image courtesy flickr's elainegreycats

image courtesy flickr's elainegreycats

One of my favorite emergency physician bloggers, Ten out of Ten, wrote a great piece last week about loathing the beeper, and I can only sing the same tune.

It absolutely blows my mind how much time I can spend trying to page a private medical doctor or consultant.

  1. Call the private’s office.
  2. Try hitting 0, but this only works 30% of the time, and sometimes it’s a random button like “8” to reach the operating service.
  3. Speak with operating service, repeating my name, hospital, phone number, patient’s name, and date of birth three times over, slooowwwly.
  4. Private eventually responds, tell quick story, find out private wants to use the hospitalist or resident service.
  5. Call the hospitalist.
  6. 2-3 pages later, right in the middle of a discussion with another patient, hospitalist responds, or resident service responds, but they’re capped, or I’ve been paging the wrong number, finally sign patient out.
  7. As Ten out of Ten suggests, please for the love of all that is good and efficient, let’s use cellphones. Why are we still carrying around 1980s drug dealer-style boxes when we already have a fancy-schmancy voice and text-capable device with us at all times anyway? (Okay fine, let’s do a big study and confirm, once and for all, that cellphones don’t do anything to medical equipment, and then do away with beepers.)

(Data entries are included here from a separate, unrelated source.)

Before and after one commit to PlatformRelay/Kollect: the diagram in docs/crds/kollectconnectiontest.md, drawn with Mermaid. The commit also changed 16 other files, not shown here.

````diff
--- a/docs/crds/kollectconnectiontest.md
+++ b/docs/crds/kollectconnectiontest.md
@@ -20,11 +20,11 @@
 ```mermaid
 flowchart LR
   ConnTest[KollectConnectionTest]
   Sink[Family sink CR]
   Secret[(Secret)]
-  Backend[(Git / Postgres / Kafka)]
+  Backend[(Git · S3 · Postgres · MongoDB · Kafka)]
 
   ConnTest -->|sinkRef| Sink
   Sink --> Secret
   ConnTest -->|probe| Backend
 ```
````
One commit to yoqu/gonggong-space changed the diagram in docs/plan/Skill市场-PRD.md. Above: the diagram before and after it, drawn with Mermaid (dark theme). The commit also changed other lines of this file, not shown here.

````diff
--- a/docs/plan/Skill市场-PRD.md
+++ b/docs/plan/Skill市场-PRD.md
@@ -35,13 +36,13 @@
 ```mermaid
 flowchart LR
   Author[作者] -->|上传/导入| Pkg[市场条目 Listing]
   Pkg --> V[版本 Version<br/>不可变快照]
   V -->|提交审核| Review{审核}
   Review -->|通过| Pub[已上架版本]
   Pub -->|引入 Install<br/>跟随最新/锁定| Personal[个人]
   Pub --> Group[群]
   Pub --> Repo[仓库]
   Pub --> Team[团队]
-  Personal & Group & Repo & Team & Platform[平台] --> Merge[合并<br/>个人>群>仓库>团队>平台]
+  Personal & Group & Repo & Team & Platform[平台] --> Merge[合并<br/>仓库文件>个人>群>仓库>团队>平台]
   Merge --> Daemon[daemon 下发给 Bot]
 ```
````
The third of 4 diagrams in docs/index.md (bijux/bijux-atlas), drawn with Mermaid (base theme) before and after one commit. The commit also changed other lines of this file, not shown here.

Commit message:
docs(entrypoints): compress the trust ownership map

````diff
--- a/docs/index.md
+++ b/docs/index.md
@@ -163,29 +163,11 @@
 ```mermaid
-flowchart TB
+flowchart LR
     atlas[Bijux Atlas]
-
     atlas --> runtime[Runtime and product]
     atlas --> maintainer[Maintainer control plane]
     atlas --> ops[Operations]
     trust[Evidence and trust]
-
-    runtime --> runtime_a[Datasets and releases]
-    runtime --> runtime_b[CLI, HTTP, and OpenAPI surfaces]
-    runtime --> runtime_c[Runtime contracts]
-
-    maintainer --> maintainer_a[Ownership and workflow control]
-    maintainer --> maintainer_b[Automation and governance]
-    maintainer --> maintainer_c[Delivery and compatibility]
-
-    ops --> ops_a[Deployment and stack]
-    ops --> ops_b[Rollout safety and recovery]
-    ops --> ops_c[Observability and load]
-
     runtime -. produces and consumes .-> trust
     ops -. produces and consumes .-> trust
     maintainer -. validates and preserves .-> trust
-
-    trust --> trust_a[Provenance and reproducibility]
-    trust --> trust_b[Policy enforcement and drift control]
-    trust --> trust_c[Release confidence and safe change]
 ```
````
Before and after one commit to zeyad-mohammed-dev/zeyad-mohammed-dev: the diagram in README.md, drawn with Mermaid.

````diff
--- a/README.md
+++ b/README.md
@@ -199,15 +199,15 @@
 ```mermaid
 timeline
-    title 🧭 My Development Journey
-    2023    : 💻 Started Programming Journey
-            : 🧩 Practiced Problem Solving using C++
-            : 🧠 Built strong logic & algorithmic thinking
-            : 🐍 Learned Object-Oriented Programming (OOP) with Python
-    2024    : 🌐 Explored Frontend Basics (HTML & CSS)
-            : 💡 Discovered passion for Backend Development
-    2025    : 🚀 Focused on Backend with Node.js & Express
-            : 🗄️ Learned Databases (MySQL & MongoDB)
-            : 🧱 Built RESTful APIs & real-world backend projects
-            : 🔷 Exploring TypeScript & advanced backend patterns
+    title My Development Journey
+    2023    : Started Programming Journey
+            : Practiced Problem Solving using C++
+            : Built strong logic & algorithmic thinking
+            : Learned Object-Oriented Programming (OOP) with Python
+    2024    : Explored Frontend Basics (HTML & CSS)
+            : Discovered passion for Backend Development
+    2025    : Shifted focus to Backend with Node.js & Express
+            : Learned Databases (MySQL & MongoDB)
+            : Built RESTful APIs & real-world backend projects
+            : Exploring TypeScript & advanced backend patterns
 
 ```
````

    And why not use some sort of software/web solution like Google Voice to do all the work? Call one phone number, and it automatically forwards to the on-call cellphone. If the call is not answered, you leave a voicemail, and a text message is sent to the phone every 10 minutes until someone responds. That way you have the convenience of a pager (call back when you’re available) along with the direct-connection of a cellphone. And the call schedule is automatically fed into the system so it autoforwards without anyone intervening; if something gets goofed up, you just login to the website, click a button, and re-route the calls to someone else.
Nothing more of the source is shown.